Branca to secure the 1951 National League pennant for the New York Giants—the so-called
“Shot Heard ‘Round the World.” However, Branca had not cracked. He made his pitch: high and inside, a
terrible homerun ball. Thomson just
knocked it out anyway.
is more to this story than fans realized, but Branca had to live with the
results just the same. Viewers will
learn the truth behind baseball’s most iconic game and how it changed the three-time
All-Star’s life in Andrew J. Muscato’s documentary profile, Branca’s Pitch (trailer here), now available on
DVD from Strand Releasing.
years, every time Thomson’s homerun was replayed on television, Branca grinned
and bore it, like a good soldier. A family man with a prosperous life insurance
business, Branca’s post-baseball career was considerably more success than most
of his contemporaries, but that one moment in 1951 dogged him nonetheless. Finally, Branca decided to tell his story,
enlisting the help of prolific ghostwriter David Ritz.
might very well have some of Ritz’s work on your shelf. Originally inspired by Billie Holiday’s Lady Sings the Blues, Ritz has somewhat
specialized in co-writing the memoirs of jazz, blues, and R&B artists like
Jimmy Scott, Ray Charles, Buddy Guy, Nathalie Cole, and B.B. King. Ritz also
happens to be a Brooklyn guy, so he and Branca get along famously.
addition to a sports doc, Pitch also explores
the largely overlooked relationship between a famous memoirist and their
ghostwriter (or credited co-writer in Ritz’s case). Cynically, we often assume
this is a rather cold-bloodedly commercial relationship, but a genuine

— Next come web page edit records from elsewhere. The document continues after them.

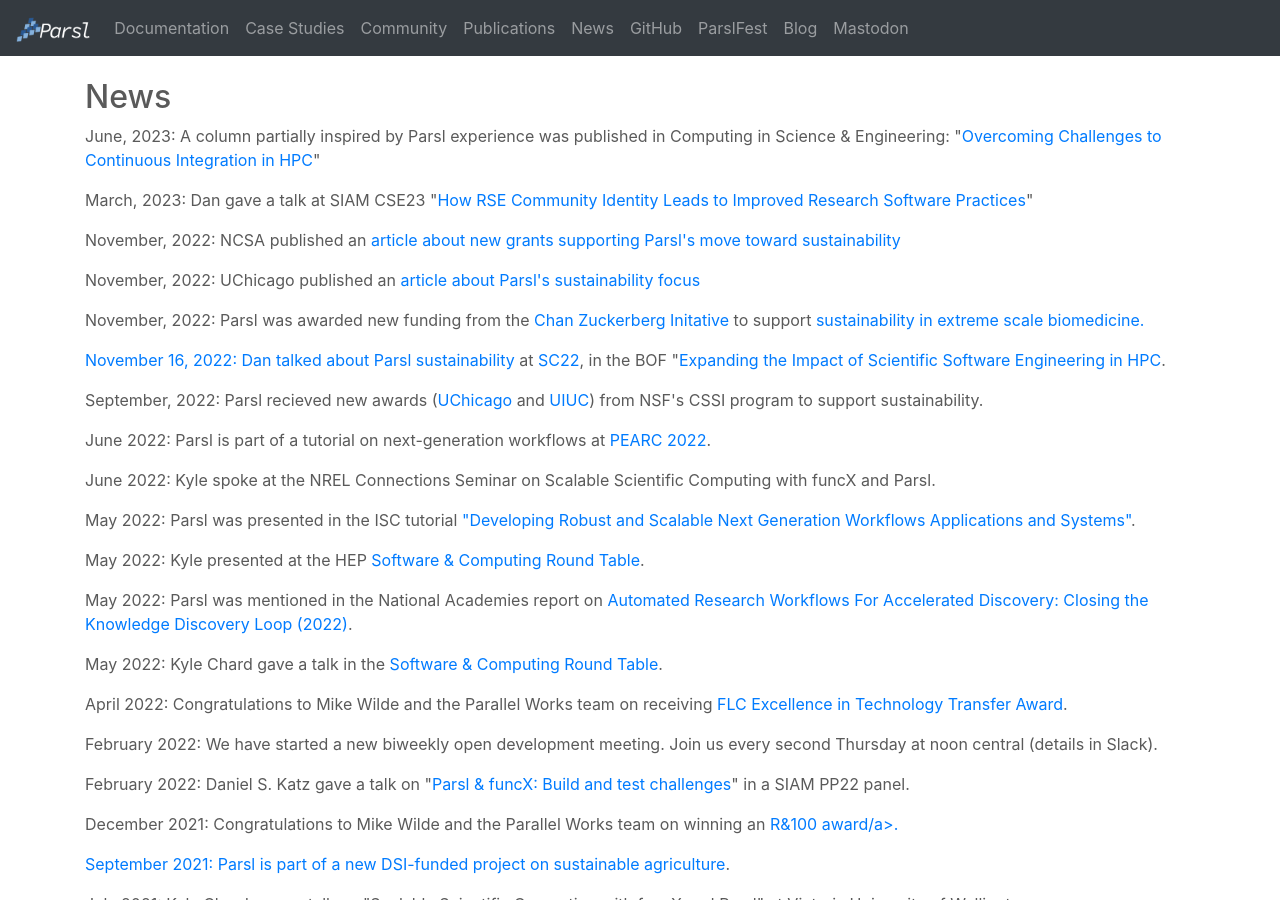
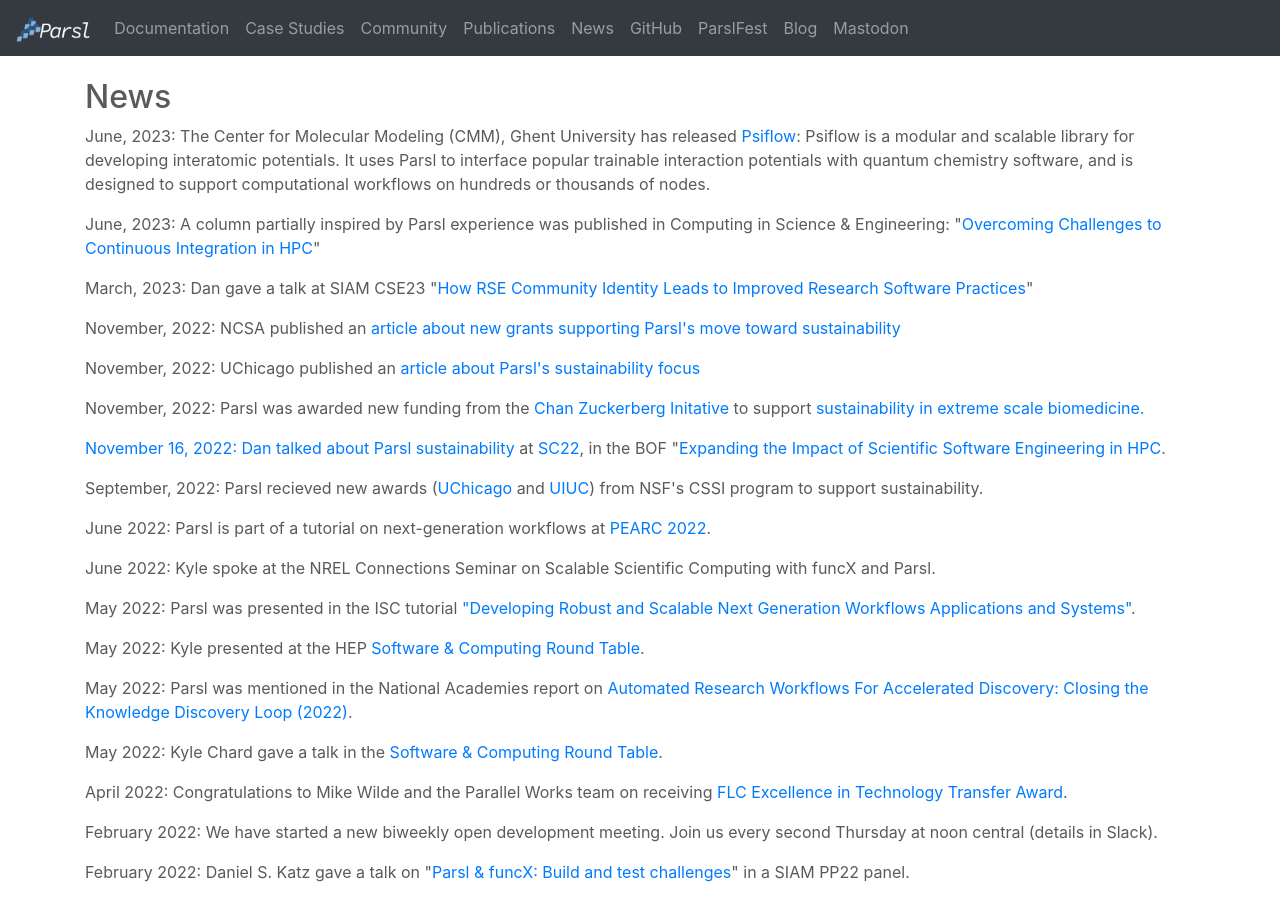
Before and after one commit to Parsl/parsl.github.io, a Jekyll site: the page built from news.html, in a window 1280 px wide and 900 px high. Built offline with Jekyll 4.4.1, drawn with Linux system fonts in a browser that asks for light colours.

Commit message:
Add Psiflow release note to news, reusing text from their github repo as a description.

```diff
--- a/news.html
+++ b/news.html
@@ -16,6 +16,12 @@
         </p>
       </div>
       -->
+
+      <div class="news-info">
+        <p><span class="name">June, 2023:</span>
+         The Center for Molecular Modeling (CMM), Ghent University has released <a href="https://github.com/molmod/psiflow">Psiflow</a>: Psiflow is a modular and scalable library for developing interatomic potentials. It uses Parsl to interface popular trainable interaction potentials with quantum chemistry software, and is designed to support computational workflows on hundreds or thousands of nodes.
+        </p>
+      </div>
 
       <div class="news-info">
         <p><span class="name">June, 2023:</span>
```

friendship blossoms between Branca and Ritz.
At one point, Ritz describes Branca’s voice as quite intelligent and
well educated, but still a little bit “street,” which seems to fit the
co-writer’s sensibilities like a mitt.
and Muscato both convey a sense that Branca can go days or even months without
thinking of the fateful pitch, but as the macro years pass, he still bitterly
resents being defined by that one pitch, especially since facts have since come
to light suggesting the Giants late season surge just wasn’t cricket. (Well reported in numerous sources, readers
can reference Joshua Prager’s The Echoing
Green for specific details or wait for Pitch
to reveal all in due course.) He is both
at peace with the past and deeply outraged—a contradiction Ritz argues he is
wholly entitled to.
Executive produced by oh-so former Mets manager Bobby
Valentine, Pitch nicely captures baseball’s
influence on American culture and the cathartic relief Branca experiences when
his side of the story finally enters the public discourse. It is a sports doc,
but also a publishing story. Recommended
for baseball fans and New Yorkers of all stripes, Branca’s Pitch is now available for home viewing from Strand
Labels: David Ritz, Documentary, DVD, Ralph Branca